Ok, so it was probably unlikely that Tyler, seen on video monitors before coming on stage working with dumbells, was lifting anything other than 12-ounce curls back then. But when it came to sound and energy, Tyler could still hit the highest of notes with ease, Joe Perry showed he is still one of rock's preeminent lead guitarists, and rhythm guitarist Brad Whitford, Tom Hamilton on the bass and Joey Kramer on the drums were as tight as ever.
From the opening notes of Mama Kin to Sweet Emotion, which ended with Tyler doing an acrobatic tumble on stage while a storm of confetti fell down from the rafters, Aerosmith showed that, 39 years after releasing the first of their now 15 albums, this is a band still at the top of its game, not just a bunch of relics pushing out weary standards for a paycheck.
Tyler, at 64, was still the rooster strutting on stage, engaging the packed house, jumping on the piano during Dream On, one of the many classics – like Walk This Way, the ultimate coming-of-age anthem – the band brought to life.
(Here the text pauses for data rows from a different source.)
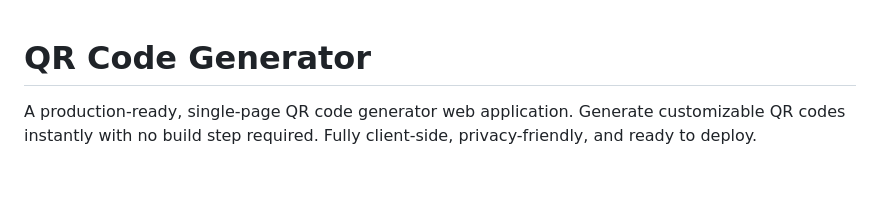
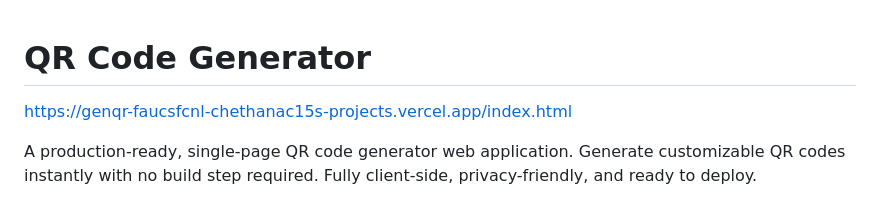
Before and after one commit to chethanac15/genqr, a Markdown page: README.md, the part around the change. GitHub-like rendering; blank space fills up the shorter version.

```diff
--- a/README.md
+++ b/README.md
@@ -1,4 +1,5 @@
 # QR Code Generator
+https://genqr-faucsfcnl-chethanac15s-projects.vercel.app/index.html
 
 A production-ready, single-page QR code generator web application. Generate customizable QR codes instantly with no build step required. Fully client-side, privacy-friendly, and ready to deploy.
 
```
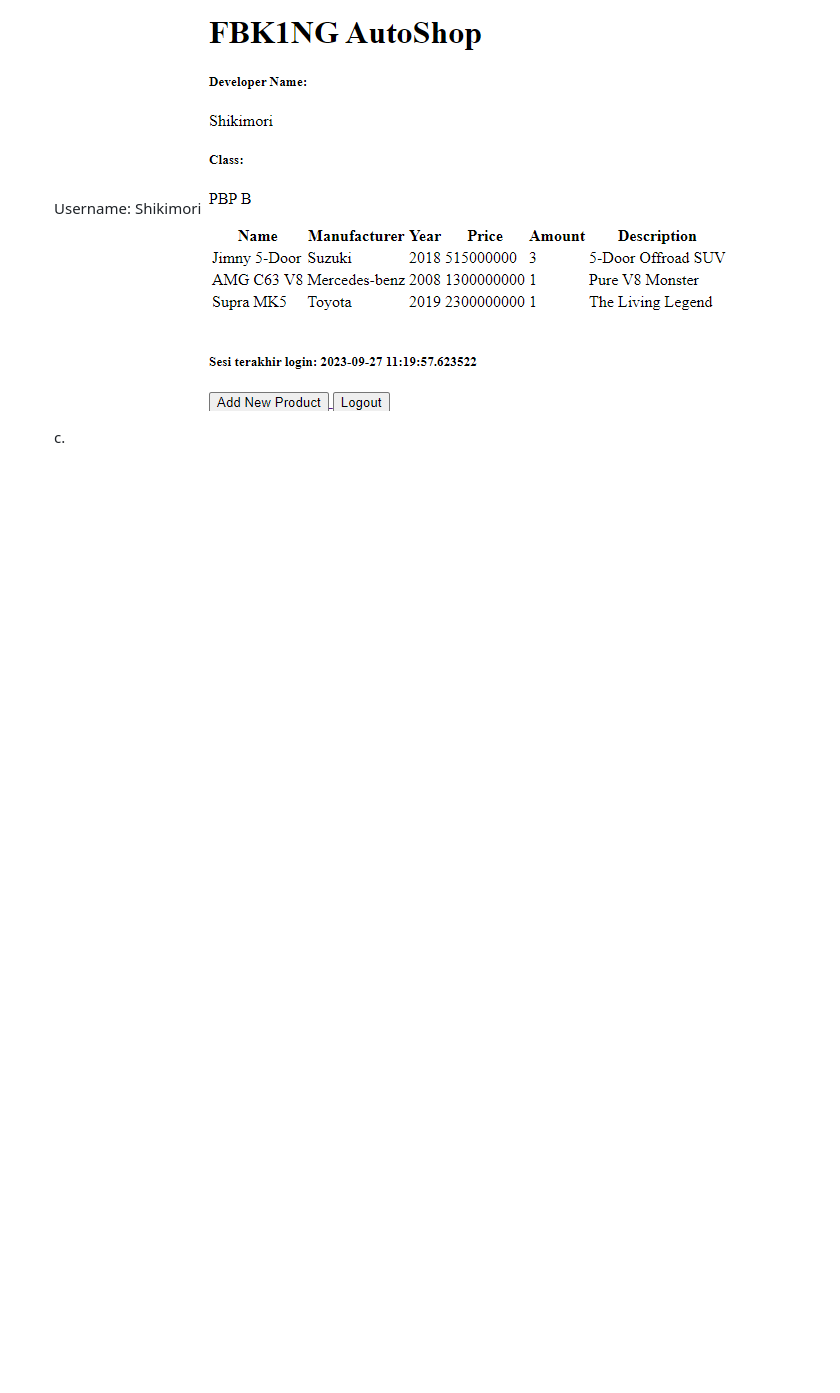
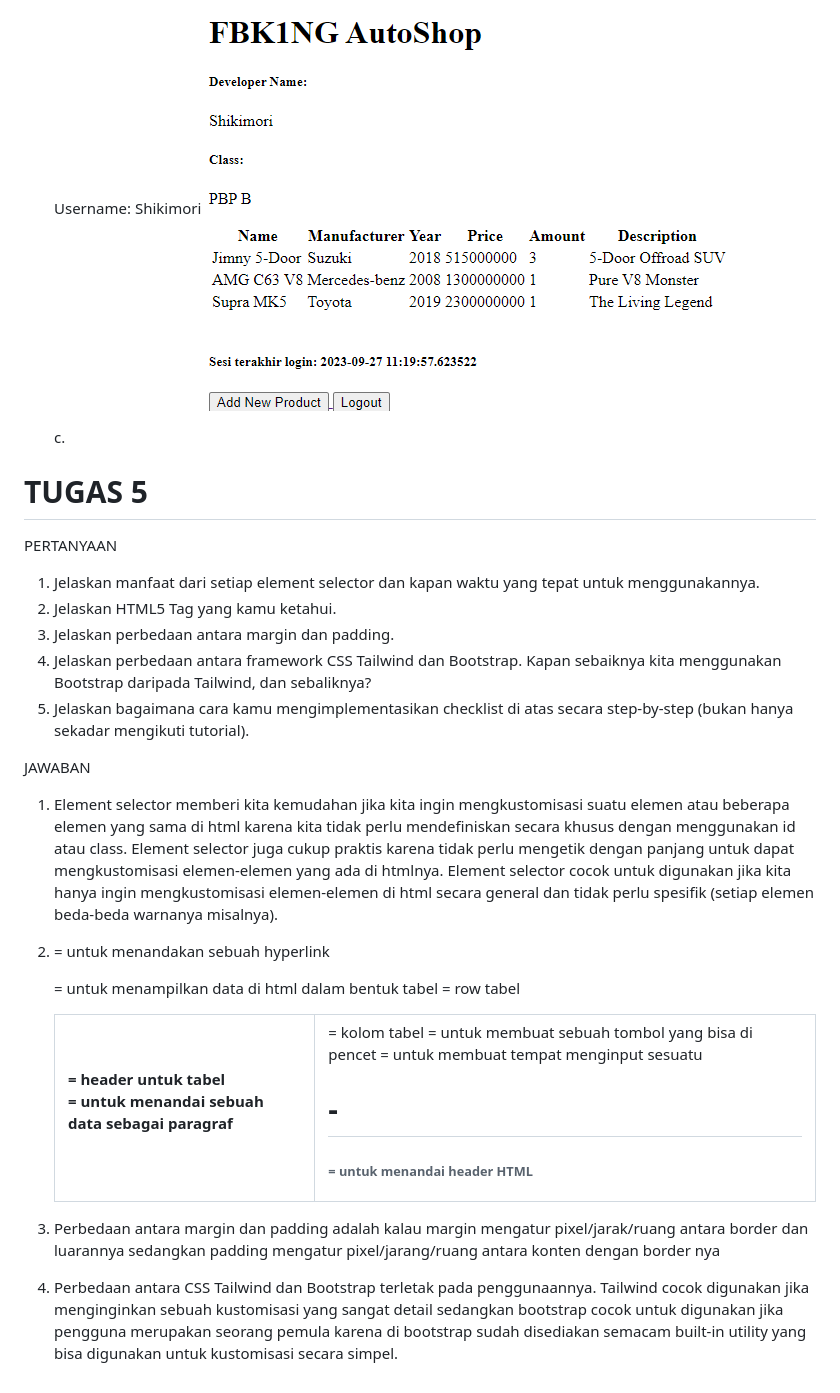
Before and after one commit to FBK15/fbk1ng_autoshop, a Markdown page: README.md, the part around the change. Rendered like a GitHub page; blank space fills up the shorter version.

Commit message:
Tugas 5 parsial

```diff
--- a/README.md
+++ b/README.md
@@ -105,3 +105,29 @@ halaman login.
       ![Alt text](image-8.png)
 
    c.
+
+
+# TUGAS 5 #
+PERTANYAAN
+1. Jelaskan manfaat dari setiap element selector dan kapan waktu yang tepat untuk menggunakannya.
+2. Jelaskan HTML5 Tag yang kamu ketahui.
+3. Jelaskan perbedaan antara margin dan padding.
+4. Jelaskan perbedaan antara framework CSS Tailwind dan Bootstrap. Kapan sebaiknya kita menggunakan Bootstrap daripada Tailwind, dan sebaliknya?
+5. Jelaskan bagaimana cara kamu mengimplementasikan checklist di atas secara step-by-step (bukan hanya sekadar mengikuti tutorial).
+
+JAWABAN
+1. Element selector memberi kita kemudahan jika kita ingin mengkustomisasi suatu elemen atau beberapa elemen yang sama di html karena kita tidak perlu mendefiniskan secara khusus dengan menggunakan id atau class. Element selector juga cukup praktis karena tidak perlu mengetik dengan panjang untuk dapat mengkustomisasi elemen-elemen yang ada di htmlnya. Element selector cocok untuk digunakan jika kita hanya ingin mengkustomisasi elemen-elemen di html secara general dan tidak perlu spesifik (setiap elemen beda-beda warnanya misalnya).
+
+2. <a> = untuk menandakan sebuah hyperlink
+   <table> = untuk menampilkan data di html dalam bentuk tabel
+   <tr> = row tabel
+   <th> = header untuk tabel
+   <p> = untuk menandai sebuah data sebagai paragraf
+   <td> = kolom tabel
+   <button> = untuk membuat sebuah tombol yang bisa di pencet
+   <input> = untuk membuat tempat menginput sesuatu
+   <h1>-<h6> = untuk menandai header HTML
+
+3. Perbedaan antara margin dan padding adalah kalau margin mengatur pixel/jarak/ruang antara border dan luarannya sedangkan padding mengatur pixel/jarang/ruang antara konten dengan border nya
+
+4. Perbedaan antara CSS Tailwind dan Bootstrap terletak pada penggunaannya. Tailwind cocok digunakan jika menginginkan sebuah kustomisasi yang sangat detail sedangkan bootstrap cocok untuk digunakan jika pengguna merupakan seorang pemula karena di bootstrap sudah disediakan semacam built-in utility yang bisa digunakan untuk kustomisasi secara simpel.
```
Perry too brought amazing energy to the stage, blazing through guitar riffs, like the one from Dream On, that have gone on to be used as house music by classic rock stations around the country.
After throwing his sticks out to the crowd, Kramer used his hands and, eventually, his head during an extended drum solo, which lasted until Tyler hammed his way in, making it a duet.
Maybe the other biggest difference between Tuesday night and the days when Tyler lived on Commonwealth Avenue in Boston, was the air inside the Forum.
It was remarkably smoke free, with the only a hint of marijuana in the air, and that lasting only momentarily during the opening act, Cheap Trick.
When the last notes of Sweet Emotion faded away, Tyler, like one of the characters from his songs, made a promise to an adoring audience.
"We'll be back," he said.
Given the way Aerosmith rocked the house, it would be hard to bet against him.